(INPUT RECORDS Opens)

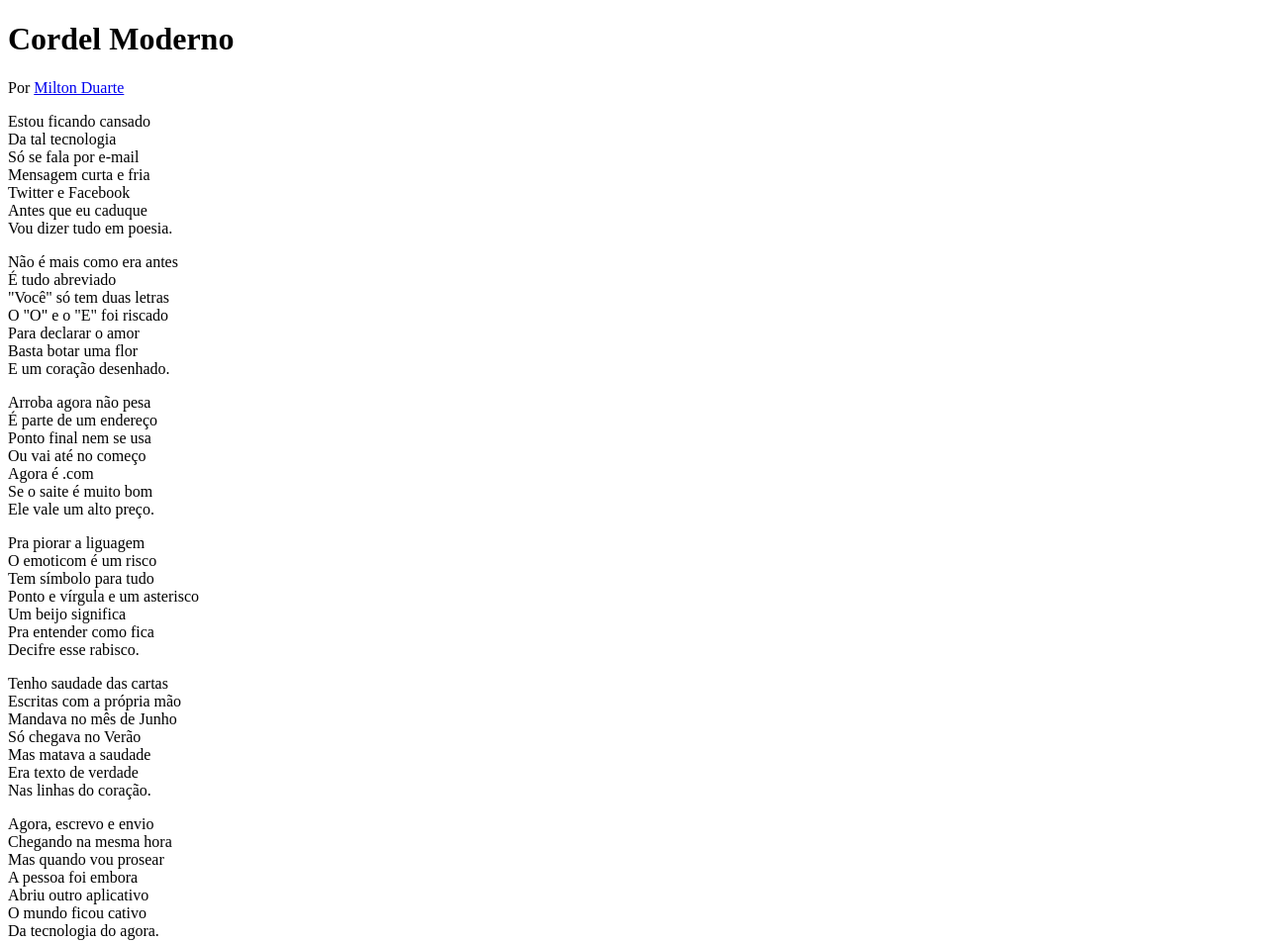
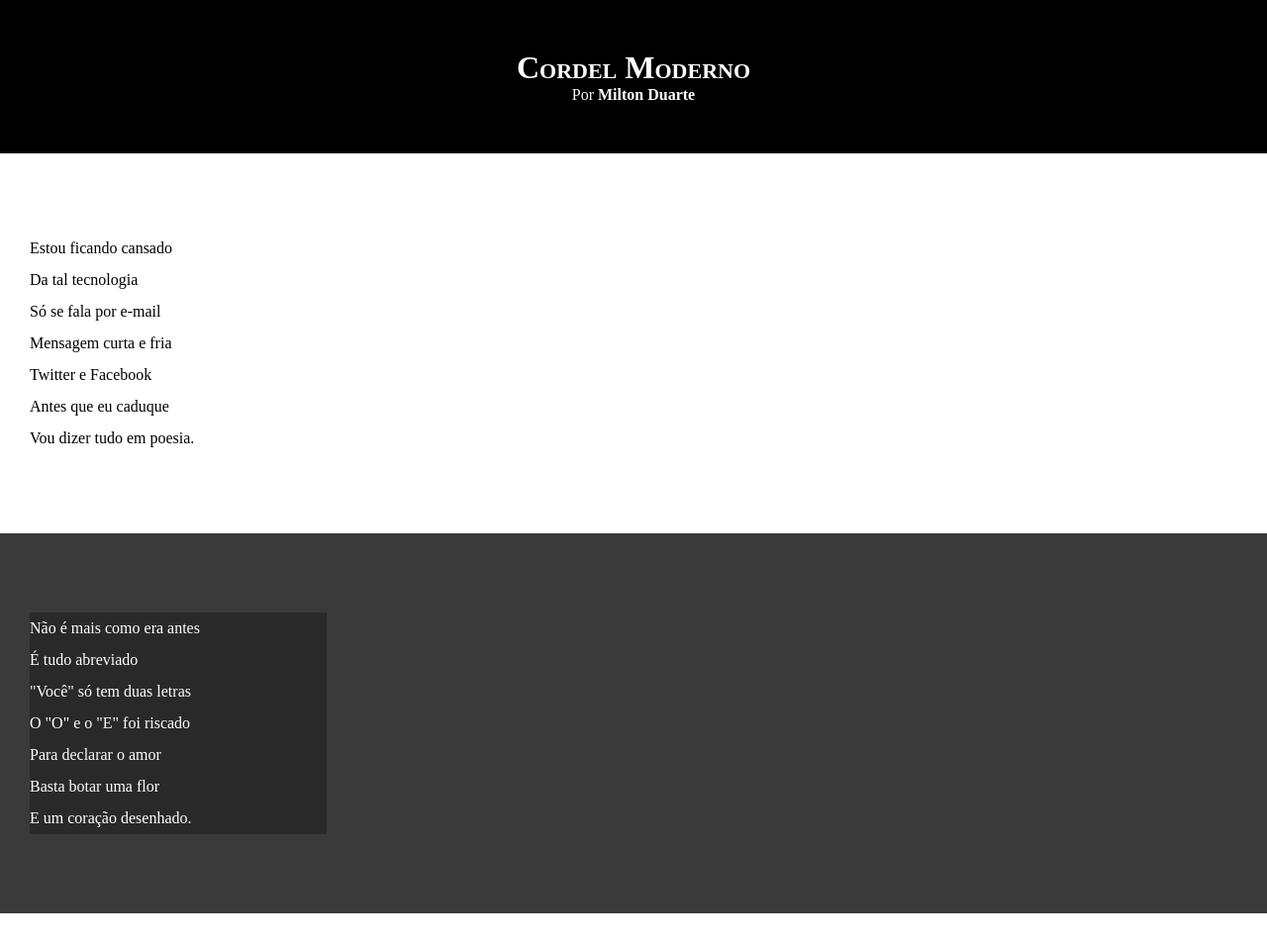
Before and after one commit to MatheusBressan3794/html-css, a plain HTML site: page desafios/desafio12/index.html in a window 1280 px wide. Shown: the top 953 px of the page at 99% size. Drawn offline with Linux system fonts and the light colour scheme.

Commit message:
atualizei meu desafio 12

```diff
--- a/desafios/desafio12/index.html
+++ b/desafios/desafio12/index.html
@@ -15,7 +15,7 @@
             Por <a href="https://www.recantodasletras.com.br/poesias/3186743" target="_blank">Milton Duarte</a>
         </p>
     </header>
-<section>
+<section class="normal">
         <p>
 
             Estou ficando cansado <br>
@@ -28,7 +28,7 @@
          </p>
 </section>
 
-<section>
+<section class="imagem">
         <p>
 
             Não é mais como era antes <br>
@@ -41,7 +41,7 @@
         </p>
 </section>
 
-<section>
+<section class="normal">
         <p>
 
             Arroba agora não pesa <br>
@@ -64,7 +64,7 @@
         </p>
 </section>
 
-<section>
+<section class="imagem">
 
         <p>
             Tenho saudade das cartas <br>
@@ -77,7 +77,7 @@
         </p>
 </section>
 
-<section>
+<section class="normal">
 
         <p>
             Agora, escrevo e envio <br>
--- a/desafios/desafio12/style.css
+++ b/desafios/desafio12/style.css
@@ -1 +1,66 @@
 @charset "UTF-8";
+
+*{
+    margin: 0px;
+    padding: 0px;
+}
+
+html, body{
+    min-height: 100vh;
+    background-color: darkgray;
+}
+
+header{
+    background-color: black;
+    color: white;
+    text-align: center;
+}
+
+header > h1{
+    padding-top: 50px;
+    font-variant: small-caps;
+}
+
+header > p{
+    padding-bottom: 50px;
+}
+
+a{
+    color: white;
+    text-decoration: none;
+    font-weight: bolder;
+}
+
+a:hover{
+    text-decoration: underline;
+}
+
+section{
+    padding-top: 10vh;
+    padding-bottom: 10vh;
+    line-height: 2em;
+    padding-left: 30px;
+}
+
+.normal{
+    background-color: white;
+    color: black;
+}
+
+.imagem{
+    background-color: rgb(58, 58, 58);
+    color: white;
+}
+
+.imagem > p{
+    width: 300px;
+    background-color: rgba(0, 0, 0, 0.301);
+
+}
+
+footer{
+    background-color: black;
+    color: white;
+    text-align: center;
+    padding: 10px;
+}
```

(INPUT RECORDS Closes)

#### PROBLEM DESCRIPTION:
Line by line, check the listing above for the string "padding" and say how many lines have it, giving the number alone.

#### FINAL ANSWER:
7